A blog about having a child with PHPV or PFVS

A blog about having a child with PHPV or PFVS

Persistent Hyperplastic Primary Vitreous

also known as

Persistent Fetal Vasculature Syndrome

and micropthalmia (small eye)

Our experiences with 3 surgeries, 2 EUA's, patching, contact lenses, scleral shells, prosthetic eyes, emotions, places to get support, links to other sites and general info on vision impairment. I really hope my blog helps and educates and I would love to hear from you with any questions you have, or even if you just need to talk to someone who has "been there, done that".


Perth, Western Australia

Sunday, July 31, 2011

We've had the prosthetic for four days

And I can't believe how easily we can get it in and out. I am really pleased. We had his first fitting on Thursday at 3, left the eye in over night, went back to Geelen on Friday at 9, took it out and made adjustments then put it back in. By the afternoon of Friday though, his eye was very red so we took it out (with a little sucker thing that attaches to the eye and makes taking it out quite simple) and left it out all day Saturday. His eye was very red and swollen shut on Saturday and he didn't sleep very well at all. I was expecting irritation so I wasn't too concerned, after all if I had a large acrylic eye in my socket I wouldn't expect my body to accept it straight away. We put the eye back in on Sunday and he wore it all day yesterday with no problems. Took it out last night, he slept well, then back in this morning and he's been fine.

I am really really pleased with how it is going so far. I am so relieved that putting it in and out isn't half as difficult as the RGP contact lens.
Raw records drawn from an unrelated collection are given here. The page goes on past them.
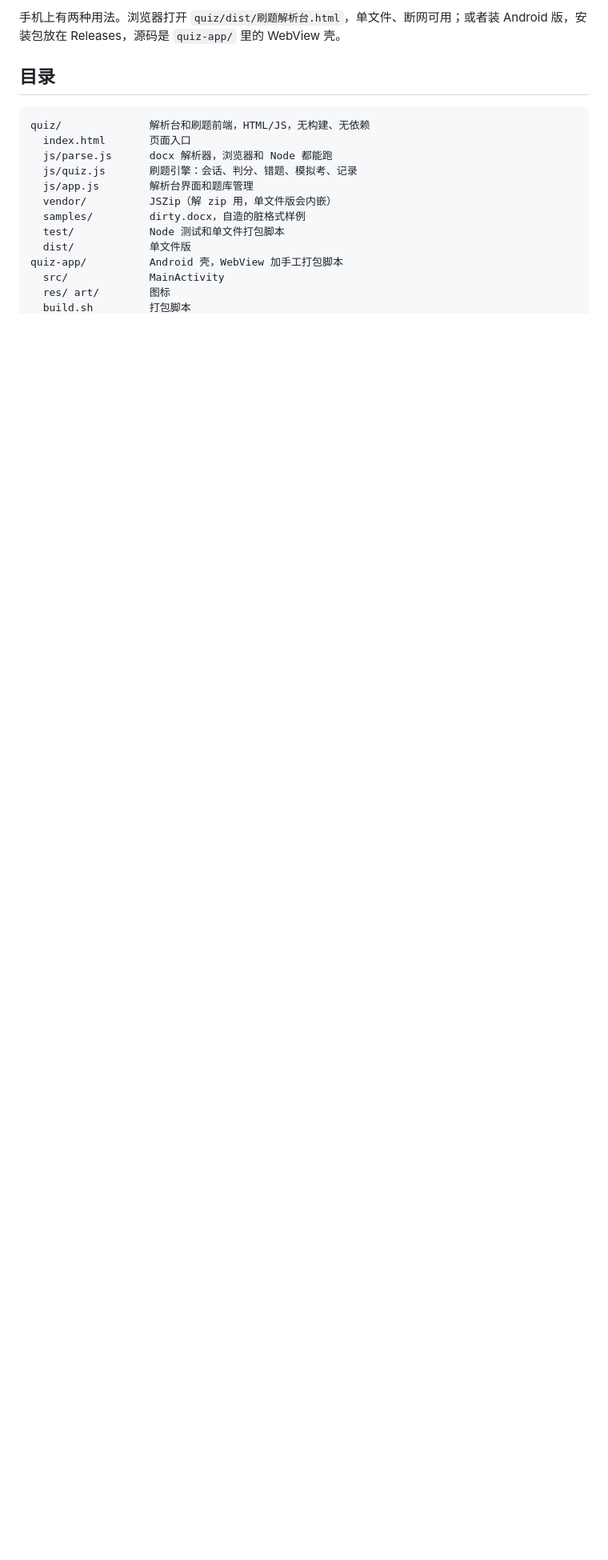
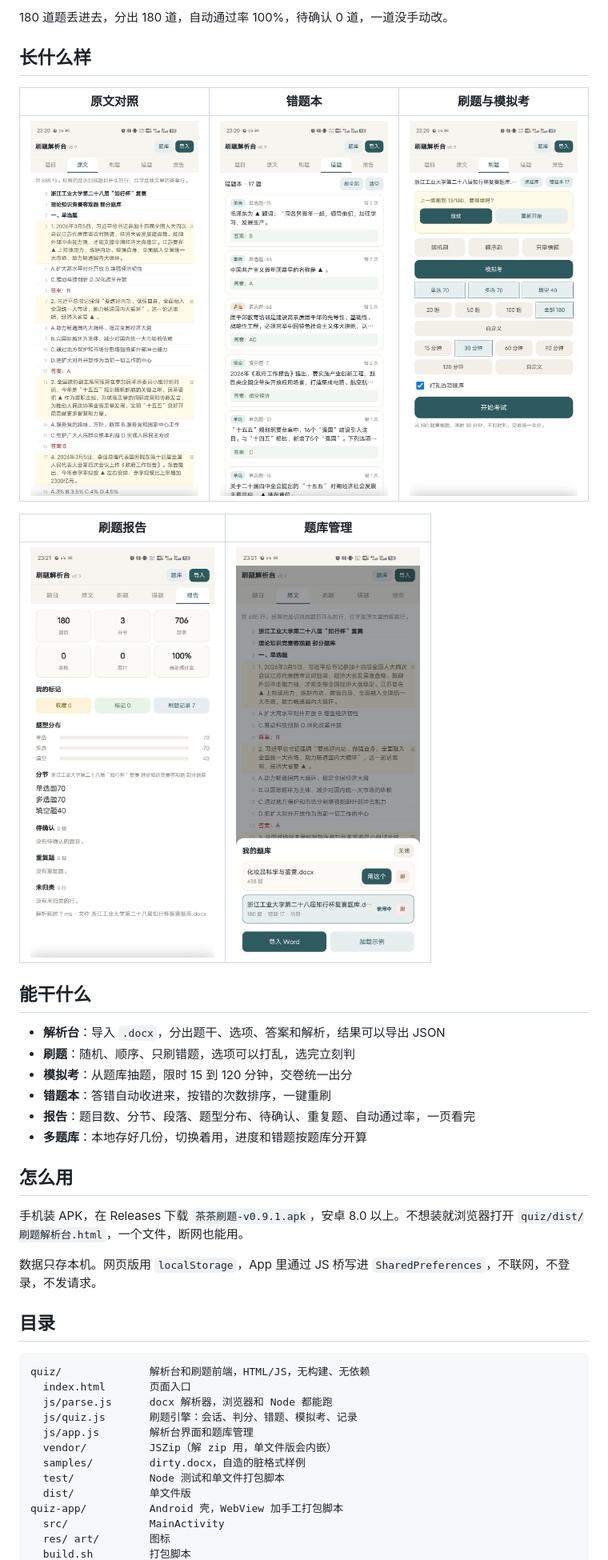
Before and after one commit to 17855880027WuYutao/cha-cha-shuati, a Markdown page: README.md, the part around one of its changes. Shown at 80% size. Rendered like a GitHub page; pictures changed too: docs/screenshots/02-source.jpg (added), docs/screenshots/03-wrong.jpg (added), docs/screenshots/04-practice.jpg (added); blank space fills up the shorter version.

Commit message:
docs: 补截图和宣传文案，README 重写得更具体

```diff
--- a/README.md
+++ b/README.md
@@ -14,5 +8,30 @@
 
-手机上有两种用法。浏览器打开 `quiz/dist/刷题解析台.html`，单文件、断网可用；或者装 Android 版，安装包放在 Releases，源码是 `quiz-app/` 里的 WebView 壳。
+180 道题丢进去，分出 180 道，自动通过率 100%，待确认 0 道，一道没手动改。
+
+## 长什么样
+
+| 原文对照 | 错题本 | 刷题与模拟考 |
+| :---: | :---: | :---: |
+| <img src="docs/screenshots/02-source.jpg" width="230"> | <img src="docs/screenshots/03-wrong.jpg" width="230"> | <img src="docs/screenshots/04-practice.jpg" width="230"> |
+
+| 刷题报告 | 题库管理 |
+| :---: | :---: |
+| <img src="docs/screenshots/05-report.jpg" width="230"> | <img src="docs/screenshots/06-bank.jpg" width="230"> |
+
+## 能干什么
+
+- **解析台**：导入 `.docx`，分出题干、选项、答案和解析，结果可以导出 JSON
+- **刷题**：随机、顺序、只刷错题，选项可以打乱，选完立刻判
+- **模拟考**：从题库抽题，限时 15 到 120 分钟，交卷统一出分
+- **错题本**：答错自动收进来，按错的次数排序，一键重刷
+- **报告**：题目数、分节、段落、题型分布、待确认、重复题、自动通过率，一页看完
+- **多题库**：本地存好几份，切换着用，进度和错题按题库分开算
+
+## 怎么用
+
+手机装 APK，在 Releases 下载 `茶茶刷题-v0.9.1.apk`，安卓 8.0 以上。不想装就浏览器打开 `quiz/dist/刷题解析台.html`，一个文件，断网也能用。
+
+数据只存本机。网页版用 `localStorage`，App 里通过 JS 桥写进 `SharedPreferences`，不联网，不登录，不发请求。
 
 ## 目录
 
```
Also changed, not shown: other parts of README.md (+6 -11 lines), docs/promo.md (added, +31 -0 lines), docs/screenshots/01-question.jpg (added).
The edges of the prosthetic are very thick, so there is more to hold on to when inserting it. With the contact, it would flip out of my fingers because of the thin edges and it took us a good three months to get used to putting it in and out, by which stage Joel had gone totally blind in that eye and it was no longer useful.

This morning I said to him "come and put your eye in Joel" and he pointed to his eye then ran off laughing and played peek a boo for a while around the door. We let him have a little bit of fun before doing it, then Rich picked him up and sat with him on his lap on the lounge. As I came towards him with the eye, he started crying and screwed his face up and thrashing around. It's hard to have to restrain him to put it in and I feel really guilty for being the one to cause him discomfort when I put the eye in. Rich held his forehead and his hands and I lifted up the top lid, slid the eye in, pulled the bottom lid down and it falls into place. All up, putting the eye in takes about 8 seconds but it feels like longer when my little baby is crying. As soon as it's in we give him cuddles, show him toys and distract him and he stops crying pretty much straight away. He will rub the eye for a minute or so but after that he just carries on as usual.

Once we knew we could do the eye quite quickly, we asked Annalise if she wanted to watch. She was facinated but once we took it out she said "Oh no, mummy! Now Joel can't see!" So innocent. We asked her if she wanted to hold the eye and she sat down on the mat (no way was I letting her hold it on the hard floor! If we had to pay to replace it, Joel wouldn't be getting one for a very very long time!). She turned it over in her hands, put it on the mat, showed her Barbies and ponies and asked if she could keep it in her room. I told her no, but that she could help me clean it and put it back into it's box until we needed it again so she helped to wash it with saline and dry it with the paper towel. When I was putting her to bed that night, she said she wanted and eye that she could "pick out". I told her she didn't need one because when she was born, there was nothing wrong with her eyes but she said "when I was a baby, I had an eye like Joel but I'm a big girl now so I don't need one". They know how to tug at your heartstrings, kids. She asked if the new baby will have to go to hospital and have a new eye and I said that I really hope not, I hope she has beautiful big eyes like her sister.

We keep the eye in a little plastic container with some paper towel on the bottom to stop it flipping over and rolling around. We also clean it with saline and use a conditioner from Bausch and Lomb before we put it in to Joel's eye. This helps to keep it lubricated and slippery. So far, it has been one of the easiest experiences we've had with Joel and for that I am so grateful.


  1. Wonderful news Tracie, you have such beautiful children. I'm glad they are both so happy and that the prostheticis easy to use and care for, about time something was easy for you and Rich.
    Keep smiling and take care xoxo M

  2. I'm so happy for you Tracie and i'm so happy that the prosthetic is easy to use. You guys are an amazing couple and what an amazing journey you guys have ahead of you. Praise God xx